If I were to tell you that there are workers in the United States being paid $2.13 per hour, you’d probably tell me that that’s impossible because the minimum wage in this country is $7.25 and anything less is illegal. Well, you’d be right of course, but unfortunately, regulations on the tipped minimum wage have not kept up with the federal minimum wage.
In February, the Restaurant Opportunities Centers United (ROC-United), in conjunction with the Institute for Women’s Policy Research and a number of other organizations, released Tipped Over the Edge: Gender Inequality in the Restaurant Industry. Among its other findings, this report exposes the restaurant business as an industry that has found a way to skirt the federal minimum wage, exacerbate the gender wage gap, and further reduce the economic security of employees by not providing health insurance or paid sick leave to most workers.
In 1991, the tipped minimum wage was 50 percent of the federal minimum wage. However, when the federal minimum wage increased in 1996, the tipped minimum wage remained the same and has not been adjusted.

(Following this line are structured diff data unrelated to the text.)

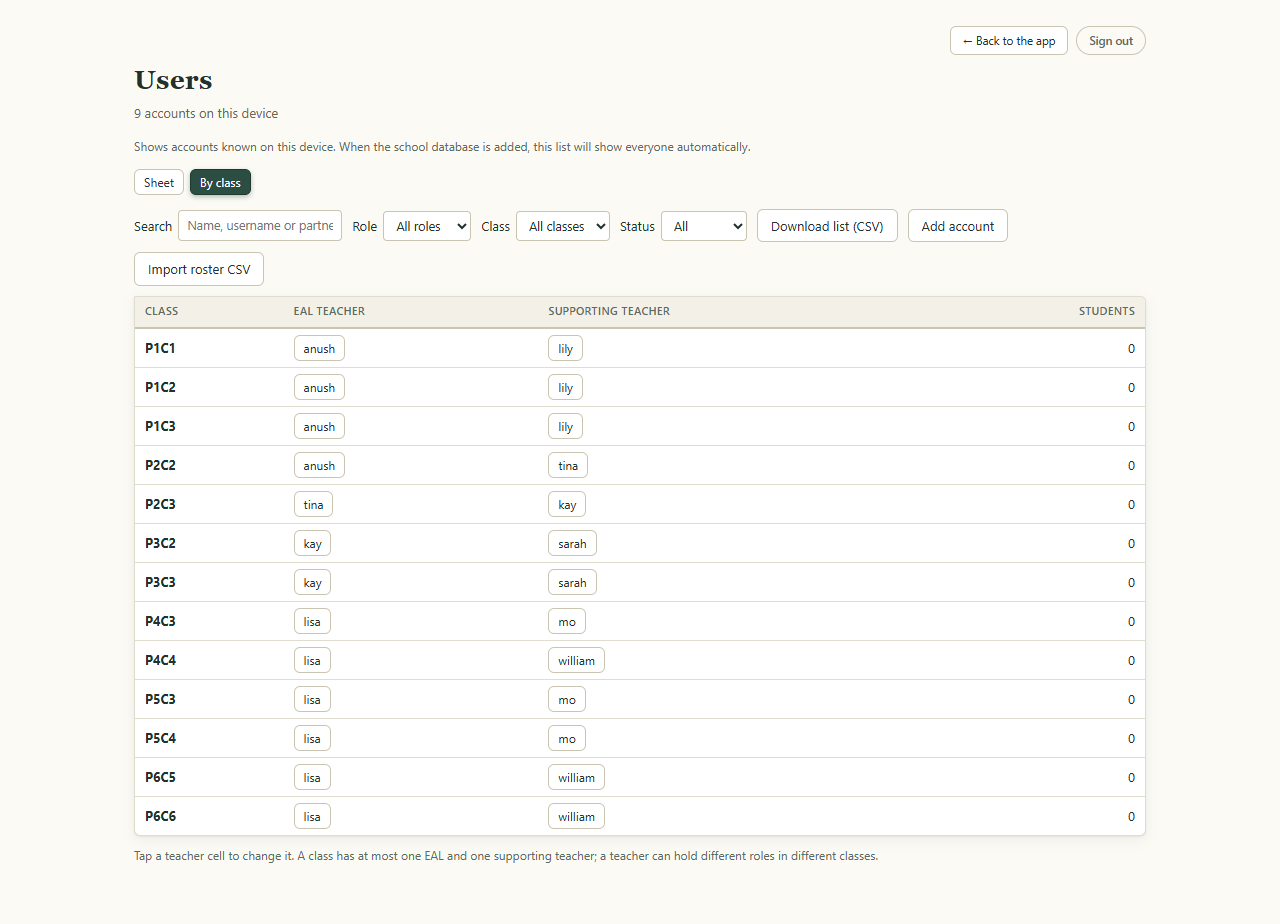
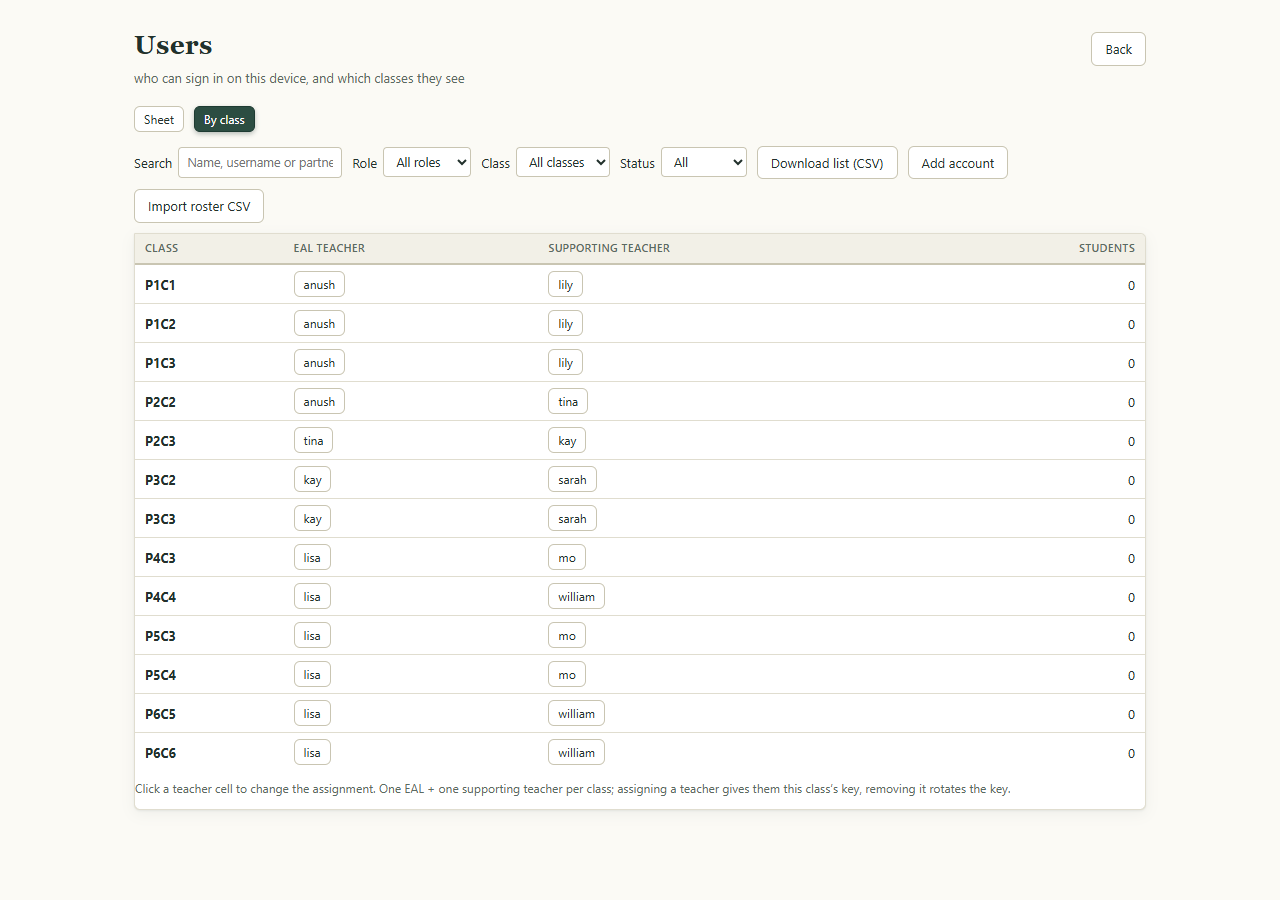
round9: fix round5 race (wait for wizard tail) + em-dash prose rule in new strings

diff --git a/app/index.html b/app/index.html
@@ -708,7 +708,7 @@ select.inp:focus, input.inp:focus, textarea.inp:focus {
 <body>
 <div id="app"></div>
 <input type="file" id="file-restore-all" accept=".json,application/json" hidden>
-<script>window.SPR_BUILD="e6e49ed3ce";</script>
+<script>window.SPR_BUILD="db5bbb6610";</script>
 <script>window.SPR_NOTICE={"version": "1", "date": "28 Oct 2026", "en": "<h4>About SPR and your student data</h4>\n<p>SPR (Student's Performance Report) is a free markbook made by Mohammed Shehzad Khan (Teacher Mo), an ESL teacher, to help teachers at his school record scores and print report cards. It is a teacher's tool. It is not a commercial product and it is not a school information system.</p>\n<h4>Whose data this is</h4>\n<p>The student records you enter belong to your school. The school decides who may use them and how long they are kept. The maker of SPR does not collect, hold, read or sell your data and has no way to open your classes.</p>\n<h4>Where data is kept</h4>\n<p>Data is stored inside the browser on the device you use. It is encrypted with your password. If you forget the password and no master password or backup exists, the data cannot be recovered by anyone. Exported Excel and backup files are not encrypted; keep them only on school-approved storage and delete them when no longer needed.</p>\n<h4>When data leaves the device</h4>\n<p>Nothing is sent anywhere unless an admin turns on Device sync or someone uses Save &amp; Share. In that case an encrypted copy is stored on Supabase, a third-party hosting service. SPR does not use analytics or advertising trackers.</p>\n<h4>Your part</h4>\n<p>Use a screen lock. Do not use shared or public computers. Download a backup after each working session. Follow your school's rules and the law that applies to you (for example PIPL in China) when you handle or share student information.</p>\n<h4>No warranty</h4>\n<p>SPR is provided as is, without warranty of any kind. It may contain errors. Grades and comments it produces must be checked by a teacher before they are used. To the extent the law allows, the maker is not responsible for lost or corrupted data, wrong grades, or any use of the tool. Browsers can delete site data; backups are the only protection.</p>\n<h4>Questions or problems</h4>\n<p>Use Help &amp; training &gt; Raise a request, or contact the school administrator.</p>", "zh": "<h4>关于 SPR 和学生数据</h4>\n<p>SPR(学生成绩报告)是由英语教师 Mohammed Shehzad Khan(Teacher Mo)自行开发的免费成绩记录工具,用于帮助本校教师录入成绩和打印报告单。它是教师使用的辅助工具,不是商业产品,也不是学校的正式信息系统。</p>\n<h4>数据归属</h4>\n<p>您录入的学生资料属于学校。学校决定谁可以使用这些数据以及保存多久。SPR 的开发者不收集、不保存、不查看、不出售任何数据,也无法打开您的班级数据。</p>\n<h4>数据存放位置</h4>\n<p>数据保存在您所用设备的浏览器中,并用您的密码加密。如果忘记密码,又没有主密码或备份,任何人都无法恢复数据。导出的 Excel 和备份文件没有加密,请只保存在学校认可的存储位置,不需要时请删除。</p>\n<h4>数据何时离开设备</h4>\n<p>除非管理员开启“设备同步”或有人使用“保存并分享”,否则不会向任何地方发送数据。开启后,加密副本会存放在第三方托管服务 Supabase 上。SPR 不使用统计分析或广告追踪。</p>\n<h4>您的责任</h4>\n<p>请设置屏幕锁定;不要在共用或公共电脑上使用;每次使用后下载一份备份;处理或分享学生信息时,请遵守学校规定和适用法律(例如中国的《个人信息保护法》)。</p>\n<h4>免责声明</h4>\n<p>SPR 按“现状”提供,不附带任何形式的保证,可能存在错误。由它生成的成绩和评语须经教师核对后方可使用。在法律允许的范围内,开发者不对数据丢失或损坏、成绩错误或任何使用后果承担责任。浏览器可能清除网站数据,备份是唯一的保障。</p>\n<h4>问题反馈</h4>\n<p>请使用“帮助与培训 &gt; 提交请求”,或联系学校管理员。</p>"};</script>
 <div id="toast-root" aria-live="polite"></div>
 <dialog id="dlg"></dialog>
@@ -4201,7 +4201,7 @@ window.SEED = {"semesters": [{"id": "demo-sample-2025-fall", "name": "Sample 202
       for (const c of r.classes) if (c.school && school && c.school !== school) schoolWarn.push(c.name);
       const picks = r.unpicked || [];
       const rowsAcc = r.users.map((u) => '<tr><td>' + U.esc(u.username) + '</td><td>' + U.esc(u.display_name || u.username) + '</td><td>' + U.esc(roleLabel(u.role)) + '</td><td>' + U.esc((u.classes || []).join(', ')) + '</td></tr>').join('');
-      const pickRows = picks.length ? '<p class="small" style="margin:8px 0 2px"><b>Who is EAL in each class?</b> The file does not say — pick below. SPR never guesses.</p><div class="sheet" style="max-height:200px;overflow:auto"><table class="tbl"><thead><tr><th>Class</th><th>EAL / Supporting</th></tr></thead><tbody>' +
+      const pickRows = picks.length ? '<p class="small" style="margin:8px 0 2px"><b>Who is EAL in each class?</b> The file does not say, so pick below. SPR never guesses.</p><div class="sheet" style="max-height:200px;overflow:auto"><table class="tbl"><thead><tr><th>Class</th><th>EAL / Supporting</th></tr></thead><tbody>' +
         picks.map((c, i) => {
           const members = (r.users.filter((u) => (u.classes || []).indexOf(c) !== -1).map((u) => u.username));
           const opts = members.map((m) => '<option value="' + U.esc(m) + '">' + U.esc(m) + '</option>').join('');
@@ -4213,7 +4213,7 @@ window.SEED = {"semesters": [{"id": "demo-sample-2025-fall", "name": "Sample 202
         (schoolWarn.length ? '<p class="small">School column differs from the Manage &amp; setup school setting ("' + U.esc(school) + '"): ' + U.esc(schoolWarn.join(', ')) + '. Imported anyway.</p>' : '') +
         '<div class="sheet" style="max-height:220px;overflow:auto"><table class="tbl"><thead><tr><th>username</th><th>display name</th><th>role</th><th>classes</th></tr></thead><tbody>' + rowsAcc + '</tbody></table></div>' +
         pickRows +
-        '<p class="small">Check every class pair. Where the file says who is EAL it is pre-filled; otherwise pick — SPR never guesses. New accounts get a one-time password.</p>' +
+        '<p class="small">Check every class pair. Where the file says who is EAL it is pre-filled; otherwise pick below; SPR never guesses. New accounts get a one-time password.</p>' +
         '<div class="dlg-actions"><button class="btn" data-x="0">Cancel</button><button class="btn primary" data-x="1"' + ((r.errors.length || picks.length) ? ' disabled' : '') + '>Import</button></div>',
         function (d) {
           const apply = () => {
@@ -8482,7 +8482,7 @@ window.SEED = {"semesters": [{"id": "demo-sample-2025-fall", "name": "Sample 202
        failure: back off 30 s. */
     if (!dsCanPush()) { dsLog('skip: cannot push (signed out / sync off) | why=' + dsWhy); return 'held'; }
     if (dsHoldPush) { dsLog('skip: a pull-check is deciding local-vs-cloud (dialog open) | why=' + dsWhy); return 'held'; }   /* never overwrite mid-decision */
-    if (dsPushBusy) { dsRerunAfterFlight = true; dsLog('skip: a push is already in flight — coalesced, re-runs after it finishes | why=' + dsWhy); return 'held'; }
+    if (dsPushBusy) { dsRerunAfterFlight = true; dsLog('skip: a push is already in flight - coalesced, re-runs after it finishes | why=' + dsWhy); return 'held'; }
     dsPushBusy = true;
     try {
       return await dsPushNowInner(interactive);
@@ -8714,7 +8714,7 @@ window.SEED = {"semesters": [{"id": "demo-sample-2025-fall", "name": "Sample 202
     /* R1 root cause: a BACKGROUND check must never park pushes on a modal
        that may never be answered. Interactive checks keep the dialog. */
     if (!interactive) {
-      dsLog('pull-check: newer cloud copy found — passive notice, NO dialog (R1) | cloudTs=' + new Date(cloudTs).toISOString().slice(11, 19) + ' boot=' + new Date(DS_BOOT_TS).toISOString().slice(11, 19));
+      dsLog('pull-check: newer cloud copy found - passive notice, NO dialog (R1) | cloudTs=' + new Date(cloudTs).toISOString().slice(11, 19) + ' boot=' + new Date(DS_BOOT_TS).toISOString().slice(11, 19));
       cfg.cloudAhead = { at: new Date().toISOString(), by: row.pushed_by || 'another device' }; dsSaveCfg(cfg);
       toast('A newer cloud copy is waiting: Manage \u2192 Device sync \u2192 Check for newer copy');
       return;

diff --git a/source/app.js b/source/app.js
@@ -1220,7 +1220,7 @@
       for (const c of r.classes) if (c.school && school && c.school !== school) schoolWarn.push(c.name);
       const picks = r.unpicked || [];
       const rowsAcc = r.users.map((u) => '<tr><td>' + U.esc(u.username) + '</td><td>' + U.esc(u.display_name || u.username) + '</td><td>' + U.esc(roleLabel(u.role)) + '</td><td>' + U.esc((u.classes || []).join(', ')) + '</td></tr>').join('');
-      const pickRows = picks.length ? '<p class="small" style="margin:8px 0 2px"><b>Who is EAL in each class?</b> The file does not say — pick below. SPR never guesses.</p><div class="sheet" style="max-height:200px;overflow:auto"><table class="tbl"><thead><tr><th>Class</th><th>EAL / Supporting</th></tr></thead><tbody>' +
+      const pickRows = picks.length ? '<p class="small" style="margin:8px 0 2px"><b>Who is EAL in each class?</b> The file does not say, so pick below. SPR never guesses.</p><div class="sheet" style="max-height:200px;overflow:auto"><table class="tbl"><thead><tr><th>Class</th><th>EAL / Supporting</th></tr></thead><tbody>' +
         picks.map((c, i) => {
           const members = (r.users.filter((u) => (u.classes || []).indexOf(c) !== -1).map((u) => u.username));
           const opts = members.map((m) => '<option value="' + U.esc(m) + '">' + U.esc(m) + '</option>').join('');
@@ -1232,7 +1232,7 @@
         (schoolWarn.length ? '<p class="small">School column differs from the Manage &amp; setup school setting ("' + U.esc(school) + '"): ' + U.esc(schoolWarn.join(', ')) + '. Imported anyway.</p>' : '') +
         '<div class="sheet" style="max-height:220px;overflow:auto"><table class="tbl"><thead><tr><th>username</th><th>display name</th><th>role</th><th>classes</th></tr></thead><tbody>' + rowsAcc + '</tbody></table></div>' +
         pickRows +
-        '<p class="small">Check every class pair. Where the file says who is EAL it is pre-filled; otherwise pick — SPR never guesses. New accounts get a one-time password.</p>' +
+        '<p class="small">Check every class pair. Where the file says who is EAL it is pre-filled; otherwise pick below; SPR never guesses. New accounts get a one-time password.</p>' +
         '<div class="dlg-actions"><button class="btn" data-x="0">Cancel</button><button class="btn primary" data-x="1"' + ((r.errors.length || picks.length) ? ' disabled' : '') + '>Import</button></div>',
         function (d) {
           const apply = () => {
@@ -5501,7 +5501,7 @@
        failure: back off 30 s. */
     if (!dsCanPush()) { dsLog('skip: cannot push (signed out / sync off) | why=' + dsWhy); return 'held'; }
     if (dsHoldPush) { dsLog('skip: a pull-check is deciding local-vs-cloud (dialog open) | why=' + dsWhy); return 'held'; }   /* never overwrite mid-decision */
-    if (dsPushBusy) { dsRerunAfterFlight = true; dsLog('skip: a push is already in flight — coalesced, re-runs after it finishes | why=' + dsWhy); return 'held'; }
+    if (dsPushBusy) { dsRerunAfterFlight = true; dsLog('skip: a push is already in flight - coalesced, re-runs after it finishes | why=' + dsWhy); return 'held'; }
     dsPushBusy = true;
     try {
       return await dsPushNowInner(interactive);
@@ -5733,7 +5733,7 @@
     /* R1 root cause: a BACKGROUND check must never park pushes on a modal
        that may never be answered. Interactive checks keep the dialog. */
     if (!interactive) {
-      dsLog('pull-check: newer cloud copy found — passive notice, NO dialog (R1) | cloudTs=' + new Date(cloudTs).toISOString().slice(11, 19) + ' boot=' + new Date(DS_BOOT_TS).toISOString().slice(11, 19));
+      dsLog('pull-check: newer cloud copy found - passive notice, NO dialog (R1) | cloudTs=' + new Date(cloudTs).toISOString().slice(11, 19) + ' boot=' + new Date(DS_BOOT_TS).toISOString().slice(11, 19));
       cfg.cloudAhead = { at: new Date().toISOString(), by: row.pushed_by || 'another device' }; dsSaveCfg(cfg);
       toast('A newer cloud copy is waiting: Manage \u2192 Device sync \u2192 Check for newer copy');
       return;

diff --git a/tests/test-round5.js b/tests/test-round5.js
@@ -285,10 +285,12 @@ const SYNC_KEY = b64u(webcrypto.getRandomValues(new Uint8Array(32)));
     check(krIn, 'admin holds the class key in their keyring (per-class access)');
     /* add a teacher (class-mode admin: the sign-ins live on the Users tab),
        then sign in as the teacher in a fresh window and check scope */
+    /* round9: the wizard's async tail (openClass + key wraps, real PBKDF2 in
+       jsdom) ends with `location.hash = '#/dashboard'; route()` — it can land
+       AFTER this point and clobber '#/users'. Wait for it to settle first. */
+    await (async () => { for (let t = 0; t < 80; t++) { await sleep(250); if (A.w.location.hash === '#/dashboard' && (A.d.querySelector('.rail') || A.d.querySelector('#usersSheet'))) break; } })();
+    await sleep(700);   /* one quiet beat: no further hash writes in flight */
     A.w.location.hash = '#/users';
-    console.log('    [dbg] hash immediately:', A.w.location.hash);
-    await sleep(1200);
-    console.log('    [dbg] hash after 1.2s:', A.w.location.hash, '| addBtn:', !!A.d.querySelector('[data-action="acct-add-open"]'));
     /* condition, not a sleep: the tab renders after the session restore */
     await (async () => { for (let t = 0; t < 60; t++) { if (A.d.querySelector('[data-action="acct-add-open"]')) return; await sleep(250); } })();
     /* the recovery-file nudge (round5 item 3) can steal the single dialog at

diff --git a/app/sw.js b/app/sw.js
@@ -5,7 +5,7 @@
    shell (single HTML file + manifest + icons) is precached, and requests to
    other origins (Share & Sync: npoint / Supabase) are always passed through. */
 
-const CACHE = 'spr-app-shell-a6c8356ae4';
+const CACHE = 'spr-app-shell-db5bbb6610';
 const APP_SHELL = ['./', './index.html']; /* owner decision: no web-app manifest — app shell only */
 
 const OFFLINE_FALLBACK = '<!doctype html><html lang="en"><head><meta charset="utf-8">' +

Today, under the Fair Labor Standards Act, the tipped minimum wage remains at $2.13 an hour, less than 30 percent of the generally accepted $7.25 federal minimum wage. Although some states choose to raise that minimum, these regulations allow the restaurant industry to shortchange a vast number of its employees—a disproportionate number of whom are women.
As a student with many female friends working in the restaurant industry to help pay enormous tuition bills, I was disturbed by the findings of this report. The reality is that tipped workers often must rely on the generosity of their customers to make a living. Technically, employers are supposed to pay the difference if a worker does not make the minimum in wages plus tips but this requirement may not always be upheld or enforced. As one woman from Fort Worth, Texas testifies, “I can’t tell you how many times I made less than $20–$40 a day during the lunch rush…LOTS…I don’t understand how restaurants get away with not paying their employees minimum wage…”
Gender Segregation in the Dining Room
The notion that women and men should be paid equal wages is also overlooked due to hiring practices in the restaurant industry that solidify the gender wage gap. Female restaurant workers make on average 79 percent of what men do because women tend to hold the lower-paid positions in the restaurant world.
Women, especially women of color, hold a disproportionate amount of jobs in lower-paying restaurants while men dominate fine dining establishments—where wages can be 24 percent higher than wages in family style restaurants. Women who do obtain positions in fine dining are seldom hired as captains or martre d’s, the higher ranking, cushier positions with more supervising duties and less reliance on tips. One account from Tipped Over the Edge quotes a general manager refusing to hire a qualified women of color saying, “You don’t have the look to be a maître d’, but I can hire you as a hostess.”
There are laws that effectually set in stone wage inequality because these different ranks in restaurants hold different minimum wage requirements (the restaurant industry is one of the only sectors where you can find this discrepancy).
Many restaurant workers simply do not have enough money to support themselves: servers are forced to use food stamps at almost double the rate of the rest of the population. Rather than hold employers accountable to their staff, taxpayers have become responsible for the livelihood of many employed people through the size of their tips and the generosity of state programs.
“Try Not to Get Sick”
Not only do many restaurant workers receive painfully low wages, they often cannot afford to stay home when they get sick. In fact, ninety percent of restaurant workers lack paid sick days. One testimony from Tipped Over the Edge quotes a laughing manager telling a sick employee, who was concerned that if she did not go home she would make others sick, to “try not to cough.” Ninety percent of restaurant employees also lack employer-covered health insurance, making it even more difficult for them to seek medical care. Not only is this a violation of workers’ rights, it doesn’t make me feel very safe when I go out to try the best veggie burgers in DC.
My friends have to work in these unfair conditions but, unlike many restaurant workers, they have health insurance from their parents and are not providing for dependent children. For a single mother supporting a child on her own, Tipped Over the Edge shows that the restaurant industry can be a hostile work environment that lacks adequate living wages. Clearly change needs to come to the restaurant industry.
Margaret Kran-Annexstein is a Communications Intern with the Institute for Women’s Policy Research.
To view more of IWPR’s research, visit IWPR.org